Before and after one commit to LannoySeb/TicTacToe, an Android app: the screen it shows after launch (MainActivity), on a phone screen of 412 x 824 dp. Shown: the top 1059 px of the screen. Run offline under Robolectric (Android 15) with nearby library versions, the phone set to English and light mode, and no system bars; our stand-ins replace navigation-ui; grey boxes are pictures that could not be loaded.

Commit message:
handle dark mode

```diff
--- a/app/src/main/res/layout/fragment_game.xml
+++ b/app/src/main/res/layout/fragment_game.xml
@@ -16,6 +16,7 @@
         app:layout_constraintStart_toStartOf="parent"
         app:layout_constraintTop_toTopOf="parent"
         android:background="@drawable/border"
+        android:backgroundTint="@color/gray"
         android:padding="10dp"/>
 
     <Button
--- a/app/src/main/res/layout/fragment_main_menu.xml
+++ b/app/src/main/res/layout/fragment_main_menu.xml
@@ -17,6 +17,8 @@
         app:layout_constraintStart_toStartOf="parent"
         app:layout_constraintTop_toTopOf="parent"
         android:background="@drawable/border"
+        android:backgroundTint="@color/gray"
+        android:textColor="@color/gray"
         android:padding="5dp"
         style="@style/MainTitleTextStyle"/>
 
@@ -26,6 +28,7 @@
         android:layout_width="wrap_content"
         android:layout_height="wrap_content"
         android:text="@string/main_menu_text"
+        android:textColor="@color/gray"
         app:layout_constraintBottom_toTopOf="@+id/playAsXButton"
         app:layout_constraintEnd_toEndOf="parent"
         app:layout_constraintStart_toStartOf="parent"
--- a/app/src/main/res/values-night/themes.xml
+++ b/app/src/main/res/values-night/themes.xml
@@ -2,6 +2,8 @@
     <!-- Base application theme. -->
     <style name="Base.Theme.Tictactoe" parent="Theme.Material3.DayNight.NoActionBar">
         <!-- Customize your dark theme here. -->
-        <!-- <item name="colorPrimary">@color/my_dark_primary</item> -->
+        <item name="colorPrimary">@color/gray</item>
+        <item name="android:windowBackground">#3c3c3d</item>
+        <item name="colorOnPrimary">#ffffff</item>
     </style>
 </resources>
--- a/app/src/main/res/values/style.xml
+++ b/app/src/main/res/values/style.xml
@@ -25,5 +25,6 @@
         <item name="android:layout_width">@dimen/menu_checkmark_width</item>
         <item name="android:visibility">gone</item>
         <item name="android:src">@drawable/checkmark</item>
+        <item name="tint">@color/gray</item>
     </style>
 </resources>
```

● Activity
Please report only the count of lines in the entries above where the word "values" appears.

● Answer area
4